Sunday, April 10, 2011

Pretty, Pretty Princess

Sofia just three years old, Christmas 2002.

I don't mind it when people talk about women embracing femininity.  It's good and right as long as you have a Biblical definition of femininity driving the dialogue.  However, I do have a bit of a beef with the fluffy, spoiled image of women as "princesses" that permeates not only secular society but also Christianity.

I don't have a problem with dress-up and tea parties. I enjoy fancy and frivolous things. What I don't like is this belief I encounter that being a Daughter of the King of Kings is a reason for us to walk as spoiled, petulant divas who are forever thirteen in our maturity. 

Like it or not, there is talk in the Bible of us being slaves to Christ, of seeing others as above ourselves, of sacrifice, and self-control.

I talked to my husband about this months ago, and he said that the best picture of a Christian Princess is Eowyn in The Lord of the Rings, especially Eowyn as portrayed in the book.  She is not spoiled, and the sword she carries is not for show.  She serves and works hard.  She doesn't have any sense that the world owes her.  She knows how to slay the dragon, and she's not too delicate or fearful to do it.

So embrace beauty and your femininity, revel that the Lord has adopted you as His daughter.  Rejoice when someone gives you a gift certificate to the spa, and have fun painting those toenails.  Wear that pretty dress for your date with your husband; dance in the kitchen with your kids. (I love all those things!) Just remember  that no honorable person in royalty lives a life of ease.  Jesus served, and we aren't above our Master.

©2011-2016 Emily Woodham

1 comment:

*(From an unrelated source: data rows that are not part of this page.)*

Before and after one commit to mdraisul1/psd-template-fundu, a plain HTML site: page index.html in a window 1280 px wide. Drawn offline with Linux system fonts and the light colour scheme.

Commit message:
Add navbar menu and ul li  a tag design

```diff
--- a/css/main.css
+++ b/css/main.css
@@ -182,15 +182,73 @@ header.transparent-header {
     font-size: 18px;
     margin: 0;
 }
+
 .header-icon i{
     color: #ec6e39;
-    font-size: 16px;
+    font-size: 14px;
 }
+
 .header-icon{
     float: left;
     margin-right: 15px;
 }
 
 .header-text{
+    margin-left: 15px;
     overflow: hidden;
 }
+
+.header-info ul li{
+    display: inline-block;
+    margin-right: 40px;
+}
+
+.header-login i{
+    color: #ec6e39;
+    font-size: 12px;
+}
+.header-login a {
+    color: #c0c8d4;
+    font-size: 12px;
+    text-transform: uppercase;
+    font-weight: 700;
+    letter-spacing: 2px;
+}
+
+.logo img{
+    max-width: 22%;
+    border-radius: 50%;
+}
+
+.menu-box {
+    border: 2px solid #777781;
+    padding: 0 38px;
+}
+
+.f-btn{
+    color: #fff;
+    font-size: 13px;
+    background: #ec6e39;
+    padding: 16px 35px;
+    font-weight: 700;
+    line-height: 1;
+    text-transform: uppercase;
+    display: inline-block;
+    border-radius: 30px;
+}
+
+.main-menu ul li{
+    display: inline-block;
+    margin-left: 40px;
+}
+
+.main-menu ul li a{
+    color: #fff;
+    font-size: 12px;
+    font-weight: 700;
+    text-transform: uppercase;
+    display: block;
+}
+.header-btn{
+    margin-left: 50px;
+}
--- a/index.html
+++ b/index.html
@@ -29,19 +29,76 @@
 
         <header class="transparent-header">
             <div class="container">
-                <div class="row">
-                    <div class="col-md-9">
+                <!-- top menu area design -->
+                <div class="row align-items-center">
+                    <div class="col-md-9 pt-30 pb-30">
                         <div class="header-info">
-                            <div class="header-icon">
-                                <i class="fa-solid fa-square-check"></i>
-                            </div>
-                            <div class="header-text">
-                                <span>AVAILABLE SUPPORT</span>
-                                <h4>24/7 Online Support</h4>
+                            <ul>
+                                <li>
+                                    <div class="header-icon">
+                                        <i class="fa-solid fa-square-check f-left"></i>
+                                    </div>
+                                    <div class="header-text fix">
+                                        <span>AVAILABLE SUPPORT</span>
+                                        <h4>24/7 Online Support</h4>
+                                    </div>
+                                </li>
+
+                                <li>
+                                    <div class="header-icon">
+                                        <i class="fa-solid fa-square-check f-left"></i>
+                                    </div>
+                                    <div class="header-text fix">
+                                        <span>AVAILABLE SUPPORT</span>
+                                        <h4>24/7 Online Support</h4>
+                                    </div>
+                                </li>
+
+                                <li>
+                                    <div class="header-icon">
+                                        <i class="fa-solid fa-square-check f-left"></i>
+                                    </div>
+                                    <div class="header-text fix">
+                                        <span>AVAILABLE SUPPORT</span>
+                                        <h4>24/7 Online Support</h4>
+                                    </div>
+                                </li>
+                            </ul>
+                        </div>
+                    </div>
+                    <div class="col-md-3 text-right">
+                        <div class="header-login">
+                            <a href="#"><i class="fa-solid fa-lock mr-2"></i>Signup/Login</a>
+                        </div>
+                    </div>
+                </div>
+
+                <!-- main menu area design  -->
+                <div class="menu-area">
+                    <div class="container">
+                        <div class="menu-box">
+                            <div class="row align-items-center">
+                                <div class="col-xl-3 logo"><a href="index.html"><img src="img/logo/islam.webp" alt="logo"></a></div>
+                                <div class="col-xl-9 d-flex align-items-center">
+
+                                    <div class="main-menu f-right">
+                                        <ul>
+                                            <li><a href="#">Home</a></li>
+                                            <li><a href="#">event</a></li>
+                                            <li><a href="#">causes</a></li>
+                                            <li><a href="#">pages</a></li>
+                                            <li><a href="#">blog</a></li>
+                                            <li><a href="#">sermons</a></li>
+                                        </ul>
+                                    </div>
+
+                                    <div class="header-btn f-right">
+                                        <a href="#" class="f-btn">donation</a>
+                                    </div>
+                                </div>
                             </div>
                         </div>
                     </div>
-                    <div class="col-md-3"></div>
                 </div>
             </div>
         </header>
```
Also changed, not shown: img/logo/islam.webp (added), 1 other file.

  1. You brought out an interesting point. In our culture, there is a fine line between a healthy self-esteem and overt self-centeredness. This is especially true of women, whose view of self can fluctuate wildly between two unhealthy extremes. I think some Christian writers and counselors do go overboard on this issue, following societal trends. I agree with you that the ideas "growing up" and "maturing" and "moving away from self-centeredness" are often de-emphasized. I guess these are hard lessons that most people don't really like to hear.